**GOAL OF THE EXERCISE**. Set the data down again so that every line matches exactly.

**RECORDS FOR THE EXERCISE**.

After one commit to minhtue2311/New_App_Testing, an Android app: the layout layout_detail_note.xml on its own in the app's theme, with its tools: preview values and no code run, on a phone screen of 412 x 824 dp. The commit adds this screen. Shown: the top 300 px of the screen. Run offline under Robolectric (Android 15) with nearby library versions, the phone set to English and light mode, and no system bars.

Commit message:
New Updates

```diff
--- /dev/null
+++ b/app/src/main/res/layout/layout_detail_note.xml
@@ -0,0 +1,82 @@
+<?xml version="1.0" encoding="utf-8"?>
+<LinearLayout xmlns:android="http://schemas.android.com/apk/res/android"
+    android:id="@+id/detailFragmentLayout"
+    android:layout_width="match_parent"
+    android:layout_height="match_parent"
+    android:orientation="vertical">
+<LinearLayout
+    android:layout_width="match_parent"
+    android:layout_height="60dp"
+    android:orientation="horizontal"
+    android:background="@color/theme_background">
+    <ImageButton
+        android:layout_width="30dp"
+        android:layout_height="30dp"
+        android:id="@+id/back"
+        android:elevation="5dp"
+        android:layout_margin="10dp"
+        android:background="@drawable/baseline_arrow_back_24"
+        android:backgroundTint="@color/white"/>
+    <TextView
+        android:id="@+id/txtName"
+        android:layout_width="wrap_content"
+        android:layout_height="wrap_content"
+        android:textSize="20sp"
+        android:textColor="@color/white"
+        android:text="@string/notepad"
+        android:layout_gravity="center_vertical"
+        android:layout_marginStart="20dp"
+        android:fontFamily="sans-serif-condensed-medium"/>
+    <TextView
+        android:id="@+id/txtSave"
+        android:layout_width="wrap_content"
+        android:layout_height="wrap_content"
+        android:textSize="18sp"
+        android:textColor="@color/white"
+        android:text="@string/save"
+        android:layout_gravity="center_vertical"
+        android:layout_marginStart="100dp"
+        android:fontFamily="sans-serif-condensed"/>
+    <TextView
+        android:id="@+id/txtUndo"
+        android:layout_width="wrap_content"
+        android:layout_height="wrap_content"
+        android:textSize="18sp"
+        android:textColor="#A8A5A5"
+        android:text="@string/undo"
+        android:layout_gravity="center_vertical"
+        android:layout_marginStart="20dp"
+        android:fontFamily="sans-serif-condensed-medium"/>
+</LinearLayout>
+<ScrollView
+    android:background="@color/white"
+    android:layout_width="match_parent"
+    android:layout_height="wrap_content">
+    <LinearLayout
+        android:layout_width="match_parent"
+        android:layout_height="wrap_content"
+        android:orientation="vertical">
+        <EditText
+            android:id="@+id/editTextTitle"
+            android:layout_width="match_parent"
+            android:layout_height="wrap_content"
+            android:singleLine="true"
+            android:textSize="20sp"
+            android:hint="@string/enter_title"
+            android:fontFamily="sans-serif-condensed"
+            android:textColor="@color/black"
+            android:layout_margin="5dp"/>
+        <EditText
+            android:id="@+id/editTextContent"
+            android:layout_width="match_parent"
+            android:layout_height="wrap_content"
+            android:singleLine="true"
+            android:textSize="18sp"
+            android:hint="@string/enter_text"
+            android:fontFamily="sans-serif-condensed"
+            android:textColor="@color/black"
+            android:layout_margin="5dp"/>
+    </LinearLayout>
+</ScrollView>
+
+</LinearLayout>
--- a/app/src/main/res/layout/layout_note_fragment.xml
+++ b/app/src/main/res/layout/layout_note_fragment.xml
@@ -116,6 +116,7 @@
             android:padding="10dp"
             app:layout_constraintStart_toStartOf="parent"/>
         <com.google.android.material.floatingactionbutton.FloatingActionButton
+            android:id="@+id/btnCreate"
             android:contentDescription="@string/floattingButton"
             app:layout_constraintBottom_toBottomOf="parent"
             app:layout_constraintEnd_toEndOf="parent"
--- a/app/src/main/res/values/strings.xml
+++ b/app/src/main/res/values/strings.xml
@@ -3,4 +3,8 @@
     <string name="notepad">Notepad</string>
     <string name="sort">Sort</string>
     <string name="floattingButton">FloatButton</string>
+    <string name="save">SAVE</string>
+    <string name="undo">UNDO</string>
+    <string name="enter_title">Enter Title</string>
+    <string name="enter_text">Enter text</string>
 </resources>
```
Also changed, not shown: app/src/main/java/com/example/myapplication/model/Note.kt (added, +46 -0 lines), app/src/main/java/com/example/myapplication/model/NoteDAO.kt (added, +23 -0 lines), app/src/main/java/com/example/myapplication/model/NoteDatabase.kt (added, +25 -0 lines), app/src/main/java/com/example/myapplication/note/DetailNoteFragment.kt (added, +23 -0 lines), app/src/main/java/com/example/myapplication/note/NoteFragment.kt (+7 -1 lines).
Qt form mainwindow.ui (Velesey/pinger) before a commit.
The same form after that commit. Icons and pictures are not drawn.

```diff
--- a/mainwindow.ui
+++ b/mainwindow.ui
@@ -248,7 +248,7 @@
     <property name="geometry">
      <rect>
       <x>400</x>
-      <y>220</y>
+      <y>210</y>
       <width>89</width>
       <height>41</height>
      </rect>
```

**REPLY TO THE EXERCISE**.
After one commit to minhtue2311/New_App_Testing, an Android app: the layout layout_detail_note.xml on its own in the app's theme, with its tools: preview values and no code run, on a phone screen of 412 x 824 dp. The commit adds this screen. Shown: the top 300 px of the screen. Run offline under Robolectric (Android 15) with nearby library versions, the phone set to English and light mode, and no system bars.

Commit message:
New Updates

```diff
--- /dev/null
+++ b/app/src/main/res/layout/layout_detail_note.xml
@@ -0,0 +1,82 @@
+<?xml version="1.0" encoding="utf-8"?>
+<LinearLayout xmlns:android="http://schemas.android.com/apk/res/android"
+    android:id="@+id/detailFragmentLayout"
+    android:layout_width="match_parent"
+    android:layout_height="match_parent"
+    android:orientation="vertical">
+<LinearLayout
+    android:layout_width="match_parent"
+    android:layout_height="60dp"
+    android:orientation="horizontal"
+    android:background="@color/theme_background">
+    <ImageButton
+        android:layout_width="30dp"
+        android:layout_height="30dp"
+        android:id="@+id/back"
+        android:elevation="5dp"
+        android:layout_margin="10dp"
+        android:background="@drawable/baseline_arrow_back_24"
+        android:backgroundTint="@color/white"/>
+    <TextView
+        android:id="@+id/txtName"
+        android:layout_width="wrap_content"
+        android:layout_height="wrap_content"
+        android:textSize="20sp"
+        android:textColor="@color/white"
+        android:text="@string/notepad"
+        android:layout_gravity="center_vertical"
+        android:layout_marginStart="20dp"
+        android:fontFamily="sans-serif-condensed-medium"/>
+    <TextView
+        android:id="@+id/txtSave"
+        android:layout_width="wrap_content"
+        android:layout_height="wrap_content"
+        android:textSize="18sp"
+        android:textColor="@color/white"
+        android:text="@string/save"
+        android:layout_gravity="center_vertical"
+        android:layout_marginStart="100dp"
+        android:fontFamily="sans-serif-condensed"/>
+    <TextView
+        android:id="@+id/txtUndo"
+        android:layout_width="wrap_content"
+        android:layout_height="wrap_content"
+        android:textSize="18sp"
+        android:textColor="#A8A5A5"
+        android:text="@string/undo"
+        android:layout_gravity="center_vertical"
+        android:layout_marginStart="20dp"
+        android:fontFamily="sans-serif-condensed-medium"/>
+</LinearLayout>
+<ScrollView
+    android:background="@color/white"
+    android:layout_width="match_parent"
+    android:layout_height="wrap_content">
+    <LinearLayout
+        android:layout_width="match_parent"
+        android:layout_height="wrap_content"
+        android:orientation="vertical">
+        <EditText
+            android:id="@+id/editTextTitle"
+            android:layout_width="match_parent"
+            android:layout_height="wrap_content"
+            android:singleLine="true"
+            android:textSize="20sp"
+            android:hint="@string/enter_title"
+            android:fontFamily="sans-serif-condensed"
+            android:textColor="@color/black"
+            android:layout_margin="5dp"/>
+        <EditText
+            android:id="@+id/editTextContent"
+            android:layout_width="match_parent"
+            android:layout_height="wrap_content"
+            android:singleLine="true"
+            android:textSize="18sp"
+            android:hint="@string/enter_text"
+            android:fontFamily="sans-serif-condensed"
+            android:textColor="@color/black"
+            android:layout_margin="5dp"/>
+    </LinearLayout>
+</ScrollView>
+
+</LinearLayout>
--- a/app/src/main/res/layout/layout_note_fragment.xml
+++ b/app/src/main/res/layout/layout_note_fragment.xml
@@ -116,6 +116,7 @@
             android:padding="10dp"
             app:layout_constraintStart_toStartOf="parent"/>
         <com.google.android.material.floatingactionbutton.FloatingActionButton
+            android:id="@+id/btnCreate"
             android:contentDescription="@string/floattingButton"
             app:layout_constraintBottom_toBottomOf="parent"
             app:layout_constraintEnd_toEndOf="parent"
--- a/app/src/main/res/values/strings.xml
+++ b/app/src/main/res/values/strings.xml
@@ -3,4 +3,8 @@
     <string name="notepad">Notepad</string>
     <string name="sort">Sort</string>
     <string name="floattingButton">FloatButton</string>
+    <string name="save">SAVE</string>
+    <string name="undo">UNDO</string>
+    <string name="enter_title">Enter Title</string>
+    <string name="enter_text">Enter text</string>
 </resources>
```
Also changed, not shown: app/src/main/java/com/example/myapplication/model/Note.kt (added, +46 -0 lines), app/src/main/java/com/example/myapplication/model/NoteDAO.kt (added, +23 -0 lines), app/src/main/java/com/example/myapplication/model/NoteDatabase.kt (added, +25 -0 lines), app/src/main/java/com/example/myapplication/note/DetailNoteFragment.kt (added, +23 -0 lines), app/src/main/java/com/example/myapplication/note/NoteFragment.kt (+7 -1 lines).
Qt form mainwindow.ui (Velesey/pinger) before a commit.
The same form after that commit. Icons and pictures are not drawn.

```diff
--- a/mainwindow.ui
+++ b/mainwindow.ui
@@ -248,7 +248,7 @@
     <property name="geometry">
      <rect>
       <x>400</x>
-      <y>220</y>
+      <y>210</y>
       <width>89</width>
       <height>41</height>
      </rect>
```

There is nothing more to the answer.